Before Automatic Teller Machines (ATM’s) were everywhere you had to withdraw your cash from a large building with human tellers and queues. OK, so we still have the queues but at least they’re outside . . .
It was called “A Bank” and was only open during business hours.
People went there on payday, waited in a queue and made a deposit (keeping some cash for the weekend). Sure, some people had cheques and credit cards, but you couldn’t buy beer at the local pub with those!
The rest of us had to watch our money and people really did stay at home on Sundays because they were out of cash and there was no way to get more until the Bank reopened on Monday.
Sounds primitive, doesn’t it? Of course, the downside of the ATM is that everything suddenly became an impulse purchase and life became simpler, more casual . . . and more expensive (and now nobody seems to live within their means or have any kind of savings). That’s called “progress”.
By the way – It’s not an “ATM Machine” because ATM actually stands for Automatic Teller Machine . . . so that would make it an Automatic Teller Machine Machine wouldn’t it?
The world’s first ATM cash dispenser was installed on 27 June 1967 at Barclay’s Bank in Church Street, Enfield in England.

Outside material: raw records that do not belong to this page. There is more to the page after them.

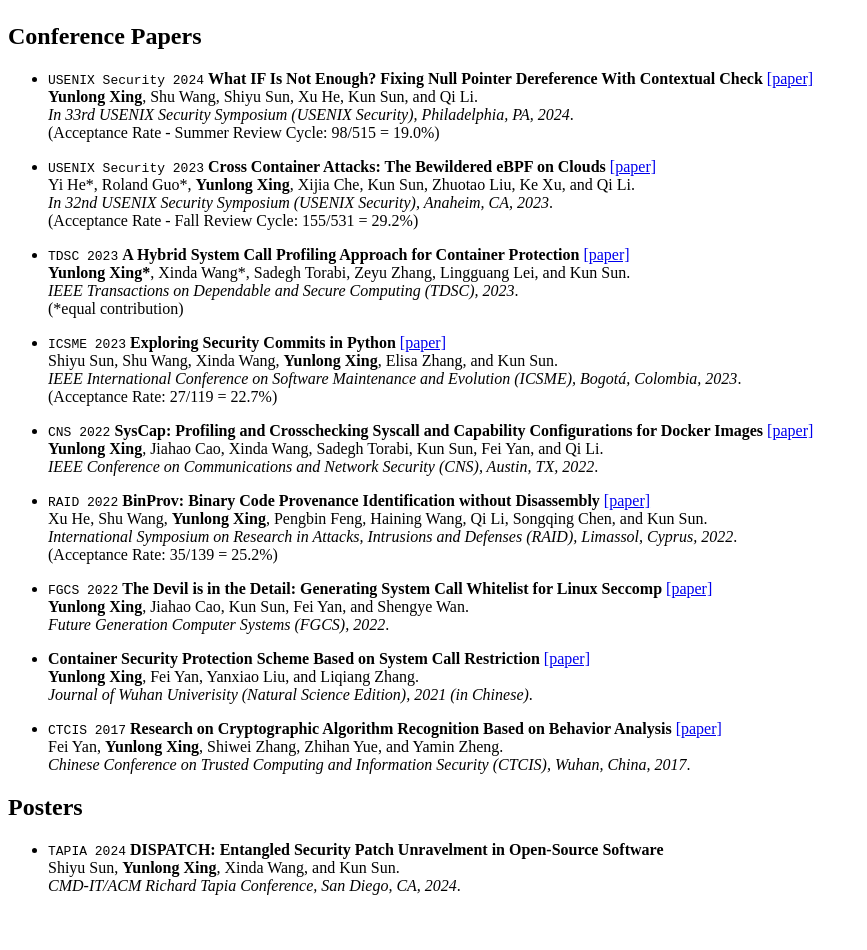
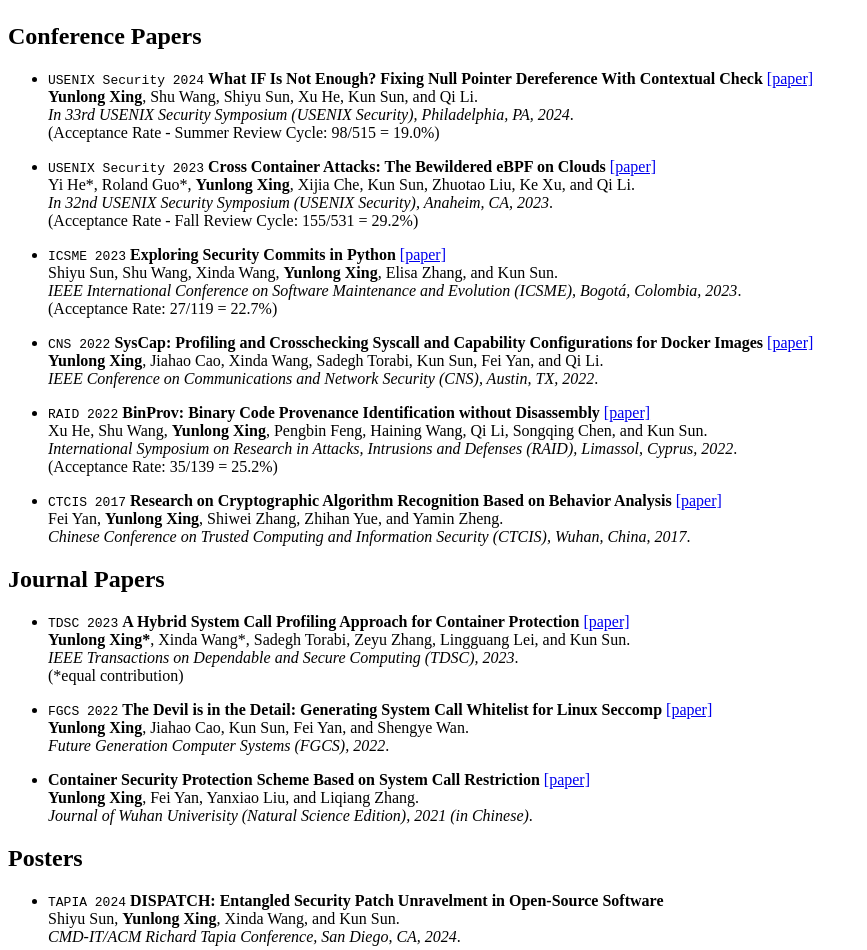
Before and after one commit to YunlongXing/yunlongxing.github.io, a Jekyll site: the page built from _pages/includes/pub.md, in a window 1280 px wide. Shown: the part 691-1641 px from the top of the page, without its empty margins (0-867 px from the left). Built offline with Jekyll 4.4.1, drawn with Linux system fonts in a browser that asks for light colours; our own code applies the rules of GitHub Pages for plain Markdown files; before the commit the page ends 1602 px from its top, so only the background shows below that; part of the change alters nothing that is shown.

Commit message:
Update pub.md

```diff
--- a/_pages/includes/pub.md
+++ b/_pages/includes/pub.md
@@ -9,11 +9,6 @@
 Yi He\*, Roland Guo\*, **Yunlong Xing**, Xijia Che, Kun Sun, Zhuotao Liu, Ke Xu, and Qi Li.<br>
 *In 32nd USENIX Security Symposium (USENIX Security), Anaheim, CA, 2023*.<br>
 (Acceptance Rate - Fall Review Cycle: 155/531 = 29.2%)
-
-- ``TDSC 2023`` **A Hybrid System Call Profiling Approach for Container Protection** [\[paper\]](https://ieeexplore.ieee.org/document/10105304)<br>
-**Yunlong Xing\***, Xinda Wang\*, Sadegh Torabi, Zeyu Zhang, Lingguang Lei, and Kun Sun.<br>
-*IEEE Transactions on Dependable and Secure Computing (TDSC), 2023*.<br>
-\(\*equal contribution\)
 
 - ``ICSME 2023`` **Exploring Security Commits in Python** [\[paper\]](/publications/icsme23_SCOPY.pdf)<br>
 Shiyu Sun, Shu Wang, Xinda Wang, **Yunlong Xing**, Elisa Zhang, and Kun Sun.<br>
@@ -29,6 +24,16 @@ Xu He, Shu Wang, **Yunlong Xing**, Pengbin Feng, Haining Wang, Qi Li, Songqing C
 *International Symposium on Research in Attacks, Intrusions and Defenses (RAID), Limassol, Cyprus, 2022*.<br>
 (Acceptance Rate: 35/139 = 25.2%)
 
+- ``CTCIS 2017`` **Research on Cryptographic Algorithm Recognition Based on Behavior Analysis** [\[paper\]](https://doi.org/10.1007/978-981-10-7080-8_25)<br>
+Fei Yan, **Yunlong Xing**, Shiwei Zhang, Zhihan Yue, and Yamin Zheng.<br>
+*Chinese Conference on Trusted Computing and Information Security (CTCIS), Wuhan, China, 2017*.
+
+## Journal Papers
+- ``TDSC 2023`` **A Hybrid System Call Profiling Approach for Container Protection** [\[paper\]](https://ieeexplore.ieee.org/document/10105304)<br>
+**Yunlong Xing\***, Xinda Wang\*, Sadegh Torabi, Zeyu Zhang, Lingguang Lei, and Kun Sun.<br>
+*IEEE Transactions on Dependable and Secure Computing (TDSC), 2023*.<br>
+\(\*equal contribution\)
+
 - ``FGCS 2022`` **The Devil is in the Detail: Generating System Call Whitelist for Linux Seccomp** [\[paper\]](/publications/fgcs22_Syscall.pdf)<br>
 **Yunlong Xing**, Jiahao Cao, Kun Sun, Fei Yan, and Shengye Wan.<br>
 *Future Generation Computer Systems (FGCS), 2022*.
@@ -37,10 +42,6 @@ Xu He, Shu Wang, **Yunlong Xing**, Pengbin Feng, Haining Wang, Qi Li, Songqing C
 **Yunlong Xing**, Fei Yan, Yanxiao Liu, and Liqiang Zhang.<br>
 *Journal of Wuhan Univerisity (Natural Science Edition), 2021 (in Chinese)*.
 
-- ``CTCIS 2017`` **Research on Cryptographic Algorithm Recognition Based on Behavior Analysis** [\[paper\]](https://doi.org/10.1007/978-981-10-7080-8_25)<br>
-Fei Yan, **Yunlong Xing**, Shiwei Zhang, Zhihan Yue, and Yamin Zheng.<br>
-*Chinese Conference on Trusted Computing and Information Security (CTCIS), Wuhan, China, 2017*.
-
 ## Posters
 - ``TAPIA 2024`` **DISPATCH: Entangled Security Patch Unravelment in Open-Source Software** <br>
 Shiyu Sun, **Yunlong Xing**, Xinda Wang, and Kun Sun. <br>
```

It was opened by Reg Varney (pictured above) who was infinitely more famous as Stan Butler the bus driver in the British comedy On The Buses. A blue plaque marks the spots today.